The history, tradition, this aura of greatness, are some of the reasons why the Green Bay Packers exist in a small Wisconsin town that logic dictates should not have an NFL team, but for the history and tradition of Green Bay Packers football. As part of this history and tradition, and indeed in honor of it, the Packers do not change their uniform or colors like many of those other teams. This is one of the myriad factors that render the Green Bay Packers innately superior to many other teams. Not special, or unique, or interesting, but INNATELY SUPERIOR, the way single malt scotch is superior to lower end malted blends, or premium ribeye is superior to cube steak or stew-grade meat. This is one reason why the Packers are innately superior to, for example, the Patriots, who betrayed their classic look because of a couple of super Bowl losses. They traded classical, timeless aesthetics for a fugly, soulless getup, replete with the flying Elvis that looks more like a bank logo than a symbol representing a football team. Other teams, such as the Titans, with that blue flame T reminiscent of a paint job on a hillbilly’s muscle car, the Seahawks and the Jaguars are patently ugly as well, as their absence of history and an identity renders them meaningless, signifying really nothing at all.
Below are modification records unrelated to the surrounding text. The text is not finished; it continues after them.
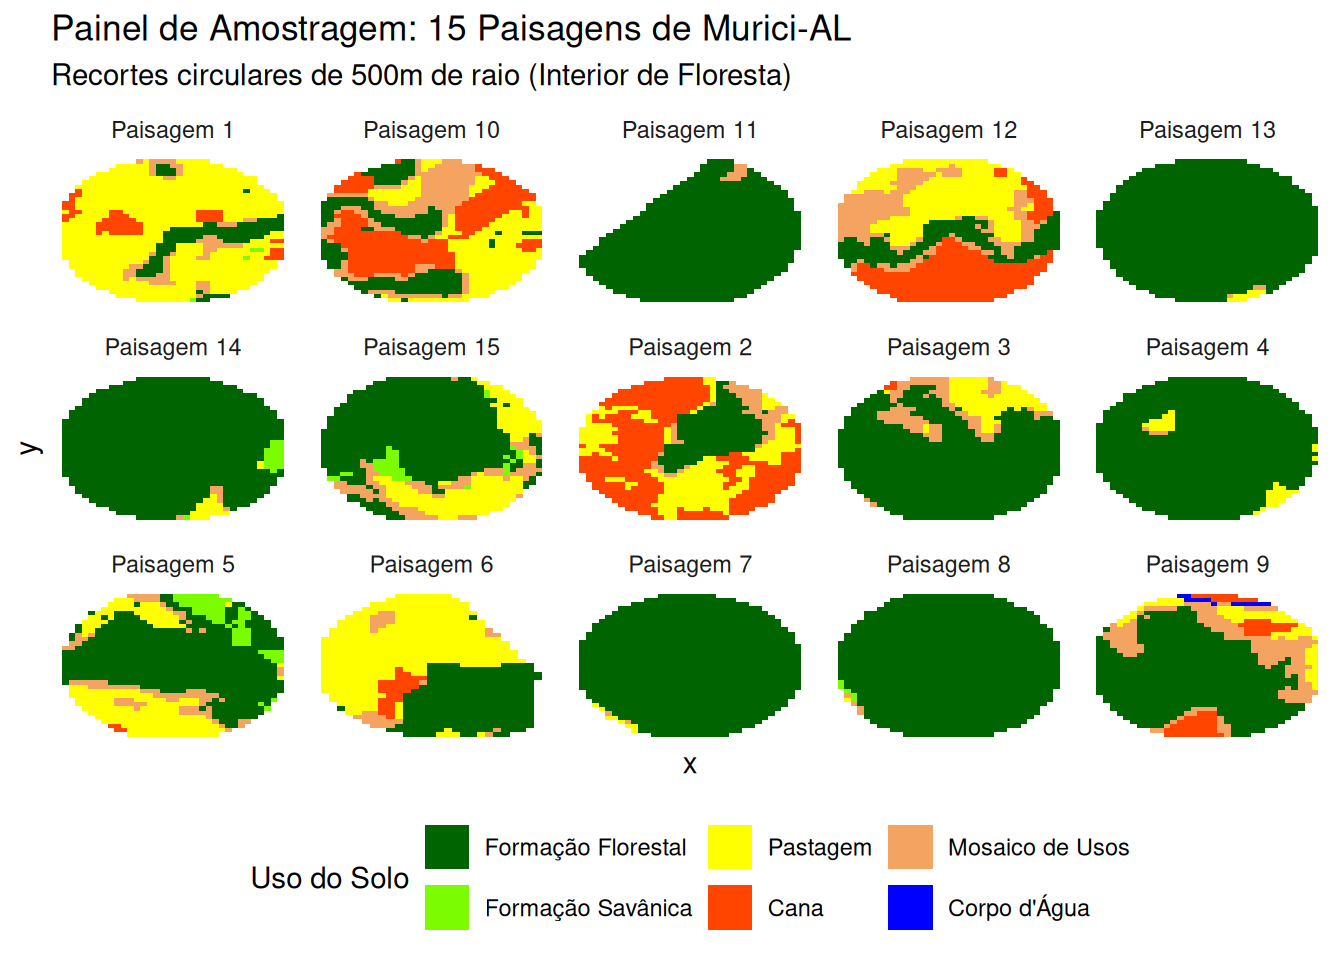
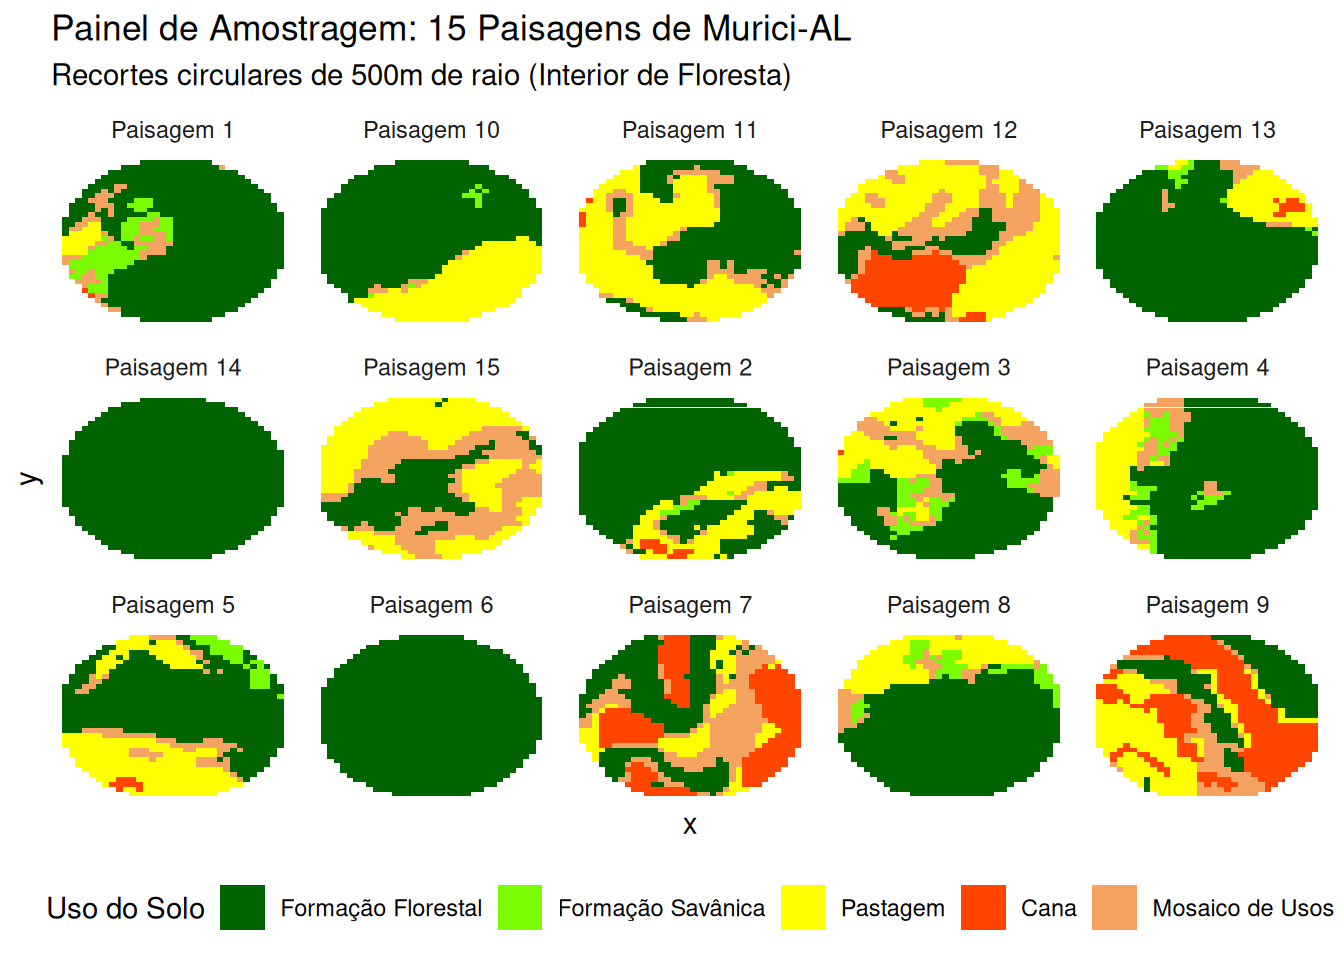
crop

diff --git a/docs/exercises/ex4-analises/exer_4.html b/docs/exercises/ex4-analises/exer_4.html
@@ -333,7 +333,9 @@ The following object is masked from 'package:stats':
 </div>
 <div class="code-copy-outer-scaffold"><div class="sourceCode cell-code" id="cb8"><pre class="sourceCode r code-with-copy"><code class="sourceCode r"><span id="cb8-1"><a href="#cb8-1" aria-hidden="true" tabindex="-1"></a><span class="fu">library</span>(landscapemetrics)</span>
 <span id="cb8-2"><a href="#cb8-2" aria-hidden="true" tabindex="-1"></a></span>
-<span id="cb8-3"><a href="#cb8-3" aria-hidden="true" tabindex="-1"></a>r_murici <span class="ot">&lt;-</span> <span class="fu">rast</span>(<span class="st">"2024_murici.tif"</span>)</span></code></pre></div><button title="Copiar para a área de transferência" class="code-copy-button"><i class="bi"></i></button></div>
+<span id="cb8-3"><a href="#cb8-3" aria-hidden="true" tabindex="-1"></a><span class="fu">setwd</span>(<span class="st">"~/ecologia_paisagem/exercises/ex4-analises"</span>) <span class="co"># mude para o seu próprio diretório</span></span>
+<span id="cb8-4"><a href="#cb8-4" aria-hidden="true" tabindex="-1"></a></span>
+<span id="cb8-5"><a href="#cb8-5" aria-hidden="true" tabindex="-1"></a>r_murici <span class="ot">&lt;-</span> <span class="fu">rast</span>(<span class="st">"2024_murici.tif"</span>)</span></code></pre></div><button title="Copiar para a área de transferência" class="code-copy-button"><i class="bi"></i></button></div>
 </div>
 <hr>
 </section>
@@ -429,7 +431,7 @@ The following object is masked from 'package:stats':
 <span id="cb11-3"><a href="#cb11-3" aria-hidden="true" tabindex="-1"></a>limite_seguro <span class="ot">&lt;-</span> <span class="fu">buffer</span>(municipio_limite, <span class="at">width =</span> <span class="sc">-</span><span class="dv">2000</span>)</span>
 <span id="cb11-4"><a href="#cb11-4" aria-hidden="true" tabindex="-1"></a></span>
 <span id="cb11-5"><a href="#cb11-5" aria-hidden="true" tabindex="-1"></a>floresta <span class="ot">&lt;-</span> vetor_total[vetor_total<span class="sc">$</span>Categoria <span class="sc">==</span> <span class="st">"Formação Florestal"</span>, ]</span>
-<span id="cb11-6"><a href="#cb11-6" aria-hidden="true" tabindex="-1"></a>area_sorteio <span class="ot">&lt;-</span> <span class="fu">intersect</span>(floresta, limite_seguro)</span>
+<span id="cb11-6"><a href="#cb11-6" aria-hidden="true" tabindex="-1"></a>area_sorteio <span class="ot">&lt;-</span> <span class="fu">crop</span>(floresta, limite_seguro)</span>
 <span id="cb11-7"><a href="#cb11-7" aria-hidden="true" tabindex="-1"></a></span>
 <span id="cb11-8"><a href="#cb11-8" aria-hidden="true" tabindex="-1"></a><span class="cf">if</span> (<span class="fu">is.list</span>(area_sorteio)) {</span>
 <span id="cb11-9"><a href="#cb11-9" aria-hidden="true" tabindex="-1"></a>  area_sorteio <span class="ot">&lt;-</span> <span class="fu">do.call</span>(rbind, area_sorteio)</span>
@@ -635,21 +637,21 @@ OVERWRITE</code></pre>
 <span id="cb21-40"><a href="#cb21-40" aria-hidden="true" tabindex="-1"></a><span class="fu">print</span>(metricas_paisagem)</span></code></pre></div><button title="Copiar para a área de transferência" class="code-copy-button"><i class="bi"></i></button></div>
 <div class="cell-output cell-output-stdout">
 <pre><code>   id_buffer diversidade_shannon perc_floresta densidade_borda_m_ha
-1          1          0.86221768      11.37088            36.791188
-2          2          1.20198579      18.71036            30.556494
-3          3          0.69045453      78.16826            41.522989
-4          4          0.19563877      95.56025            16.344171
-5          5          1.09262730      58.99894            73.381145
-6          6          0.98150274      35.61047            26.381625
-7          7          0.06395442      98.94180             4.979577
-8          8          0.06888814      98.93730             4.286352
-9          9          1.08470940      62.47335            43.000611
-10        10          1.37117196      21.29925            61.568570
-11        11          0.07189974      98.64130             5.936928
-12        12          1.36081318      17.59062            51.959071
-13        13          0.08012715      98.62288             4.272730
-14        14          0.26590112      94.58023            13.930644
-15        15          0.98953391      63.68477            59.420829</code></pre>
+1          1           0.7507504      78.22410             44.41351
+2          2           0.7551841      75.62028             53.66340
+3          3           1.2318169      49.41922             53.94980
+4          4           0.8906418      71.73679             33.35833
+5          5           1.0747283      57.00326             63.86672
+6          6           0.0000000     100.00000              0.00000
+7          7           1.3336246      31.62939             74.45502
+8          8           0.8789672      70.95745             25.38790
+9          9           1.3141271      23.73247             48.22454
+10        10           0.7153538      69.32907             24.34106
+11        11           1.0003162      44.07684             58.11278
+12        12           1.2808703      13.84452             44.74460
+13        13           0.6093134      83.75527             24.81909
+14        14           0.0000000     100.00000              0.00000
+15        15           1.0722640      23.58591             53.09069</code></pre>
 </div>
 </div>
 <p>A tabela <code>metricas_paisagem</code> contém os valores para cada uma das 15 paisagens. Você pode salvá-la como CSV:</p>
So, as obvious as this proposition should be, let it be declared loudly, passionately and with much anger throughout the land, the Packers uniform and colors are an eternal constant, as iconic as that sacred, illustrious Oval G symbol emblazoned on the helmets and ubiquitously adorned throughout all of Packerland as the undying star that it is. This uniform, these colors which symbolize this great team — this team greater than life itself — will remain as we know them until the end of days. They will never change! They must never change! And woe be to anyone — anyone — who suggests otherwise, be they low-life Vikings fan scumbags or radio pundits inexpicably broadcasting to Packers fans while daring to utter such blaspehemous, outrageous remarks. Green and Gold, now and forever more!
Monty McMahon is one of the founders of Total Packers. He is probably the most famous graduate of UW-Oshkosh next to Jim Gantner.
Comments are closed.